Where the string "components" appears in a line of the data, show that line.

[Front-end code change data]
▼
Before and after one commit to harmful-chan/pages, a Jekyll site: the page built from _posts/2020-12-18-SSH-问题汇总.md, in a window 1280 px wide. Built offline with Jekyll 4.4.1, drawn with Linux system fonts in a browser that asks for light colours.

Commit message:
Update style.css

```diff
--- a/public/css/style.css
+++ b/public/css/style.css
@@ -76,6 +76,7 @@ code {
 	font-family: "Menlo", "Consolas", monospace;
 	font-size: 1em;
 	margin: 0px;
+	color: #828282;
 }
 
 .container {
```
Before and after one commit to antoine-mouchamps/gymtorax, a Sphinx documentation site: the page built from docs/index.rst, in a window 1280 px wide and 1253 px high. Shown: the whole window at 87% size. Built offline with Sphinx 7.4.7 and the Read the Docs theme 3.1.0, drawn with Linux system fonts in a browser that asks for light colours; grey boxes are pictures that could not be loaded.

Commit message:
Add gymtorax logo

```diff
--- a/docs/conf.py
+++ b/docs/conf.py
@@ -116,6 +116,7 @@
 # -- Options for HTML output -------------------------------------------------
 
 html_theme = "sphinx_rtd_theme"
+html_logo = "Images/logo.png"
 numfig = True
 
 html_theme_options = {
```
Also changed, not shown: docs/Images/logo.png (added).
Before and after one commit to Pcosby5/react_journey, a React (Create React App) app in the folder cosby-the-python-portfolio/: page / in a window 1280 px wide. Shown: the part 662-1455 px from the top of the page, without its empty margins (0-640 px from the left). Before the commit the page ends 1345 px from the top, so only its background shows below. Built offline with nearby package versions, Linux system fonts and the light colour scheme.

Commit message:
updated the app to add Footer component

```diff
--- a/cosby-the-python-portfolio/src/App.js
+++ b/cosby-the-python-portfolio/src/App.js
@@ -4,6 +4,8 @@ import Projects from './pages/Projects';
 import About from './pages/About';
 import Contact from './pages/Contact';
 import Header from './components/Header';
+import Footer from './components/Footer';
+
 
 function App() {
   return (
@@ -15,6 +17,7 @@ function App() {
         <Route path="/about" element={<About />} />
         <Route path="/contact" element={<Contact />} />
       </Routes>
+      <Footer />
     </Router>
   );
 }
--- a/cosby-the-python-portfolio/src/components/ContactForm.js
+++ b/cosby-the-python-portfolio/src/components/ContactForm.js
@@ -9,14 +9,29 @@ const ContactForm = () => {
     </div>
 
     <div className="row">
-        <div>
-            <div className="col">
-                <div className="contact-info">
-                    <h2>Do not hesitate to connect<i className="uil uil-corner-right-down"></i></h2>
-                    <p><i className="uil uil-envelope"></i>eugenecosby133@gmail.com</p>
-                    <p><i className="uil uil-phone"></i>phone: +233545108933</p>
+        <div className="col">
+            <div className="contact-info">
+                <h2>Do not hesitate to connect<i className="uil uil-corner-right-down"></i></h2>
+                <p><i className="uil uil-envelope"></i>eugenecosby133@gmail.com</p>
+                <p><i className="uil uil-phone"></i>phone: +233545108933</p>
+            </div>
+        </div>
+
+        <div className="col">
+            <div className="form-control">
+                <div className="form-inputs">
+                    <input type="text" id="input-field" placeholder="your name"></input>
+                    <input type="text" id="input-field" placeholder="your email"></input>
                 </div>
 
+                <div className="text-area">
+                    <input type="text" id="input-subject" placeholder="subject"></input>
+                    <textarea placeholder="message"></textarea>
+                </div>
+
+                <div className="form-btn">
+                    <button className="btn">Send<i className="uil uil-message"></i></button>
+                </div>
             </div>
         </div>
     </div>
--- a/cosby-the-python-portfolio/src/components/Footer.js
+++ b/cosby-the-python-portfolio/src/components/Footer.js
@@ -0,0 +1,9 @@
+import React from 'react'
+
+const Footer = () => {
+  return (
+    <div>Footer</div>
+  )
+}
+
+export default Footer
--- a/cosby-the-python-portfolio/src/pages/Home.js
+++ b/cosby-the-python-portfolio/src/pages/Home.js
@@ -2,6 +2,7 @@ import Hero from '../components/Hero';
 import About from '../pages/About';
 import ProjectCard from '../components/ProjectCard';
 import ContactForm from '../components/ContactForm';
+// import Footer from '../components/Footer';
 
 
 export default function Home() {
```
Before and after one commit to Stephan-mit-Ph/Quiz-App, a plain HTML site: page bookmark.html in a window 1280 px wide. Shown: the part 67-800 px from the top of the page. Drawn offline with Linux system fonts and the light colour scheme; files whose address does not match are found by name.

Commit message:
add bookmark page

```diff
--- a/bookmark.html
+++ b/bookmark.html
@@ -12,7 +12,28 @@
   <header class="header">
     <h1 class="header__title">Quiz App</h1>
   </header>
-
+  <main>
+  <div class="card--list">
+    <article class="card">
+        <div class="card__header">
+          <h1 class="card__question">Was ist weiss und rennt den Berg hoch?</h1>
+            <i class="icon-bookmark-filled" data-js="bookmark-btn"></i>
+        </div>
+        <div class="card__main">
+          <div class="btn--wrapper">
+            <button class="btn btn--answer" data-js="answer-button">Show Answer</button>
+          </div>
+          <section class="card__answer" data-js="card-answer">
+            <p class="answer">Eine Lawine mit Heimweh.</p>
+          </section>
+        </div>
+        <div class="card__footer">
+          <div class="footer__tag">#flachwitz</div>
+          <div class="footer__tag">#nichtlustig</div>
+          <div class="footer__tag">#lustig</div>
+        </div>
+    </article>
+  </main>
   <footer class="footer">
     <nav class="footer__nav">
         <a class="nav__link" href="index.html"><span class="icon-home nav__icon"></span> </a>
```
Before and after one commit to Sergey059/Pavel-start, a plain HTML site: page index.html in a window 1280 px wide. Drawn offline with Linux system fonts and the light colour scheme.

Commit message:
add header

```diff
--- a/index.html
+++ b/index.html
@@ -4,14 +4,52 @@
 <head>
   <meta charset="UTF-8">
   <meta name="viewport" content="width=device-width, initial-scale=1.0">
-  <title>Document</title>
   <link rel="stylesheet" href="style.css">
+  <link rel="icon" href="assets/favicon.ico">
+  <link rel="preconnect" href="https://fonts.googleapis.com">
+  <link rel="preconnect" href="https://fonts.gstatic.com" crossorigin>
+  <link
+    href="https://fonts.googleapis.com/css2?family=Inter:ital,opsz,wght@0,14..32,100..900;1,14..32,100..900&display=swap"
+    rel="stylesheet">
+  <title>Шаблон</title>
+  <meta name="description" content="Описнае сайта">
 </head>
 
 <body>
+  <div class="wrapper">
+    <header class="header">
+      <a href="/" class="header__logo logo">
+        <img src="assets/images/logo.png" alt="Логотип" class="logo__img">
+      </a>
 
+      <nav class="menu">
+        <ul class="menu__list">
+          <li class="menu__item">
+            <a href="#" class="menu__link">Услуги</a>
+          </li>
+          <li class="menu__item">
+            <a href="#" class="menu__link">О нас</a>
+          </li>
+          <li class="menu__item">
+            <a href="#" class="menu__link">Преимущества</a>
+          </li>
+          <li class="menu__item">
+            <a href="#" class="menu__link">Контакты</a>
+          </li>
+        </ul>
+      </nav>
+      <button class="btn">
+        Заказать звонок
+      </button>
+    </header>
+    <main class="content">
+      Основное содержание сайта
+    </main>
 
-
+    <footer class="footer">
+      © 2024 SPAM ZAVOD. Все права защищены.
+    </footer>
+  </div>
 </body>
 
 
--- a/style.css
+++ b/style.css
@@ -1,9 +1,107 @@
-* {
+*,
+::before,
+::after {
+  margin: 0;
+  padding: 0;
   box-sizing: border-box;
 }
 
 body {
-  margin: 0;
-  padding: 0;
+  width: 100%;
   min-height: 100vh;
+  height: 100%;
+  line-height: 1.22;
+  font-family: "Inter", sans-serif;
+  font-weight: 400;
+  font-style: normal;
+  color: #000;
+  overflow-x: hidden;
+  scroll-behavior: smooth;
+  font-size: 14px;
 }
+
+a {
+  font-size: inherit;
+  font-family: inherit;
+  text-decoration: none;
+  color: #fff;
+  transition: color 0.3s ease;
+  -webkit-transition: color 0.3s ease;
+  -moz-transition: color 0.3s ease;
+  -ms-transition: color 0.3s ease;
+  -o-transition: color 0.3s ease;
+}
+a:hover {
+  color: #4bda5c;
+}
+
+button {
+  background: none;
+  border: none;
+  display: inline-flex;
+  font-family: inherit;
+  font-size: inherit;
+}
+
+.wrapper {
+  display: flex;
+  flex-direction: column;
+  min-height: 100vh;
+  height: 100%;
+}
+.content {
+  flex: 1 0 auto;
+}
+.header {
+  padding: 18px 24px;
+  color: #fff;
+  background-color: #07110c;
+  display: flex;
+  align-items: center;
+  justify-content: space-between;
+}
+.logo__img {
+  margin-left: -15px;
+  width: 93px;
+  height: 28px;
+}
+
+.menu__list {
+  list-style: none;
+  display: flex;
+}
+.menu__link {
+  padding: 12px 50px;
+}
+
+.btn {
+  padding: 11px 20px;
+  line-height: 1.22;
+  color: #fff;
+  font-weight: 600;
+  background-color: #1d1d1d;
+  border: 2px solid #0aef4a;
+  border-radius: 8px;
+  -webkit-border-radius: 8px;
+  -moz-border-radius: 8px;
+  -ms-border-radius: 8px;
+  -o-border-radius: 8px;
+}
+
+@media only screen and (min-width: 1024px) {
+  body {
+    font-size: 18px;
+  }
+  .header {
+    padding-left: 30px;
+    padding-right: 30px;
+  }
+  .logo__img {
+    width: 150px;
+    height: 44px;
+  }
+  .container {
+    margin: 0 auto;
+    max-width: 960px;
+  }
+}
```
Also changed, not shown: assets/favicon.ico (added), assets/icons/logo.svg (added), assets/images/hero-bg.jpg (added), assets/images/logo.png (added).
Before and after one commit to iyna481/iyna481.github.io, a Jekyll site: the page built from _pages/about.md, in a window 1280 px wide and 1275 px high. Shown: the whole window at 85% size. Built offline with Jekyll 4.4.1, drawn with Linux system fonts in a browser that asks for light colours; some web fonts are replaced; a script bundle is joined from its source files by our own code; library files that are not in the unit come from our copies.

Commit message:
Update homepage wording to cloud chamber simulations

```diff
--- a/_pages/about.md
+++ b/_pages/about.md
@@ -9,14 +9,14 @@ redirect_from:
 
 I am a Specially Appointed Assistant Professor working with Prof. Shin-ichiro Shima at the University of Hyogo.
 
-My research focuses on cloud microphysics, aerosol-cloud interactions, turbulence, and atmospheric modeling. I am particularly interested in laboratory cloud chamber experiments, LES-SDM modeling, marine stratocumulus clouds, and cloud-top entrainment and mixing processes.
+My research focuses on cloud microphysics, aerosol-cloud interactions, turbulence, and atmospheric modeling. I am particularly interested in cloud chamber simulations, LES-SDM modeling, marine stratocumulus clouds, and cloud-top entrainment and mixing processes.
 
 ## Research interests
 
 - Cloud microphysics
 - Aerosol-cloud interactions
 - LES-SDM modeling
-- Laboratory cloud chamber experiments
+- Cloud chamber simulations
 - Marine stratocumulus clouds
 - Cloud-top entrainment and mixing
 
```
▲
◆ RESULT BELOW
 import Header from './components/Header';
+import Footer from './components/Footer';
--- a/cosby-the-python-portfolio/src/components/ContactForm.js
+++ b/cosby-the-python-portfolio/src/components/ContactForm.js
--- a/cosby-the-python-portfolio/src/components/Footer.js
+++ b/cosby-the-python-portfolio/src/components/Footer.js
@@ -2,6 +2,7 @@ import Hero from '../components/Hero';
 import ProjectCard from '../components/ProjectCard';
 import ContactForm from '../components/ContactForm';
+// import Footer from '../components/Footer';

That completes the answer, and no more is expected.